| DATA LISTING |

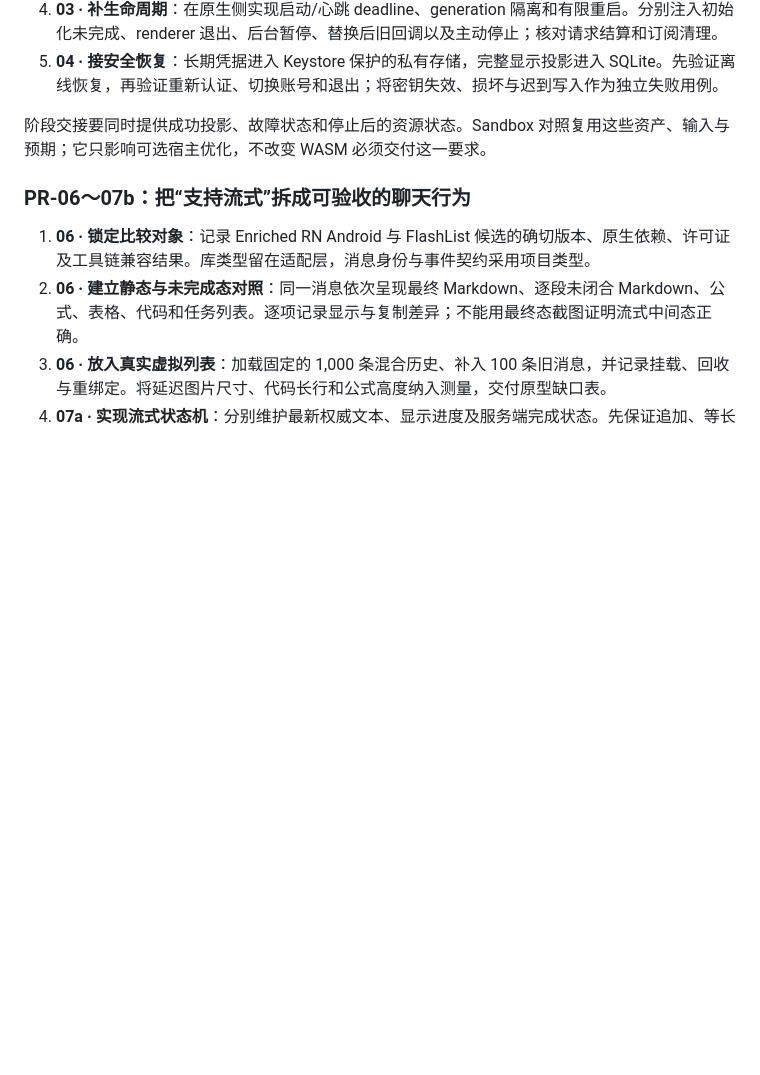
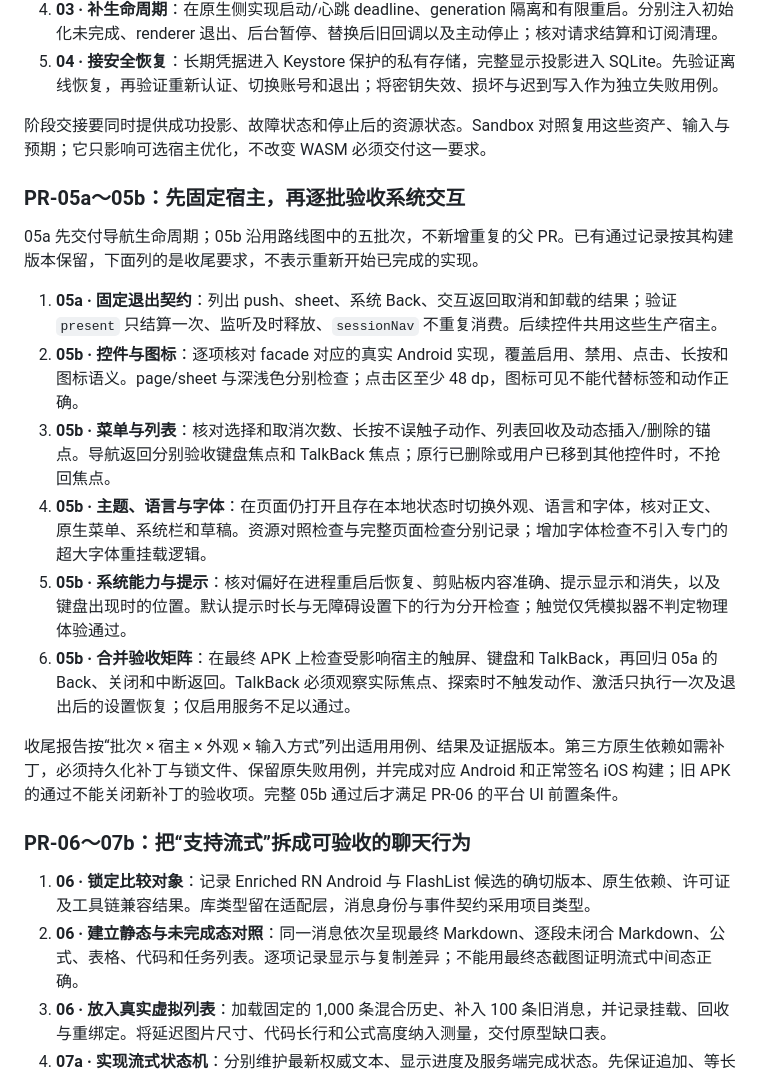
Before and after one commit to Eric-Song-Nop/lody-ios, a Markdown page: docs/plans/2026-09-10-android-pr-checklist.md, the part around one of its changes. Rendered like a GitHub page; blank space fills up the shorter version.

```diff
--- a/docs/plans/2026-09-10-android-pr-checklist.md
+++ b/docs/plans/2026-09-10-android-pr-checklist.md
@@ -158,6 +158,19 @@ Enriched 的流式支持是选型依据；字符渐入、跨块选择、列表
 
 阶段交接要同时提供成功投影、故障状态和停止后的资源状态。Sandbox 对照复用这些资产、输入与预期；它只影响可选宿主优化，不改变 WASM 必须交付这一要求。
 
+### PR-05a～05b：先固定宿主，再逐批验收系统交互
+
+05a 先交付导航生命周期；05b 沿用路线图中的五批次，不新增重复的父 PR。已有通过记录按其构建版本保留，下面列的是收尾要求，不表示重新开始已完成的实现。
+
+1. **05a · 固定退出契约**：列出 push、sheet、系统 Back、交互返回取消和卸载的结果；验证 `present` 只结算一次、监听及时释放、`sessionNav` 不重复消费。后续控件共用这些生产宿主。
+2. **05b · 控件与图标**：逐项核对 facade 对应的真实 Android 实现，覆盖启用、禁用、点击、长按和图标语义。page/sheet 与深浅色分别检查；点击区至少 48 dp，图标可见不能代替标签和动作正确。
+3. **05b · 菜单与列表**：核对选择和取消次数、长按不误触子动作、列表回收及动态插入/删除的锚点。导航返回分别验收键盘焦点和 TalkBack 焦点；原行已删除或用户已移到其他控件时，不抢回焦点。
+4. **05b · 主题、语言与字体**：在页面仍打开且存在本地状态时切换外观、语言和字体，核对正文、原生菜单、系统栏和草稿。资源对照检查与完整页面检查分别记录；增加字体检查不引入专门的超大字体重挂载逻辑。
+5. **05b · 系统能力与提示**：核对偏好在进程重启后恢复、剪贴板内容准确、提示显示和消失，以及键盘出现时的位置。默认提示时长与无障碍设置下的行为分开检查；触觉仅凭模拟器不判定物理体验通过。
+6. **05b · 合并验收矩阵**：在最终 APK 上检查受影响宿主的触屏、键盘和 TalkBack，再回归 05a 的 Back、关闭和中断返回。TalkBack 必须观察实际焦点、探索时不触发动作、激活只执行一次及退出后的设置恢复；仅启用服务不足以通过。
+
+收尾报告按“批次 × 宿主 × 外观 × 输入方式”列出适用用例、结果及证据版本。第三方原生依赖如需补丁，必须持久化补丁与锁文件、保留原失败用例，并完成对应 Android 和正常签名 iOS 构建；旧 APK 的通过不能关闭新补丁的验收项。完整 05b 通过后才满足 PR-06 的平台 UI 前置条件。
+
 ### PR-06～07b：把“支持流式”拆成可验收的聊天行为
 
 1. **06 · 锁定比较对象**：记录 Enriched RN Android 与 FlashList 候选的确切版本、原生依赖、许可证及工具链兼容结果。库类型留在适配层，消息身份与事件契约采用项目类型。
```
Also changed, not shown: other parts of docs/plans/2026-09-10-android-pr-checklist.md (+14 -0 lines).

| YOUR TASK |
Return every line above in which the string "docs" occurs.

| YOUR SOLUTION |
Before and after one commit to Eric-Song-Nop/lody-ios, a Markdown page: docs/plans/2026-09-10-android-pr-checklist.md, the part around one of its changes. Rendered like a GitHub page; blank space fills up the shorter version.
--- a/docs/plans/2026-09-10-android-pr-checklist.md
+++ b/docs/plans/2026-09-10-android-pr-checklist.md
Also changed, not shown: other parts of docs/plans/2026-09-10-android-pr-checklist.md (+14 -0 lines).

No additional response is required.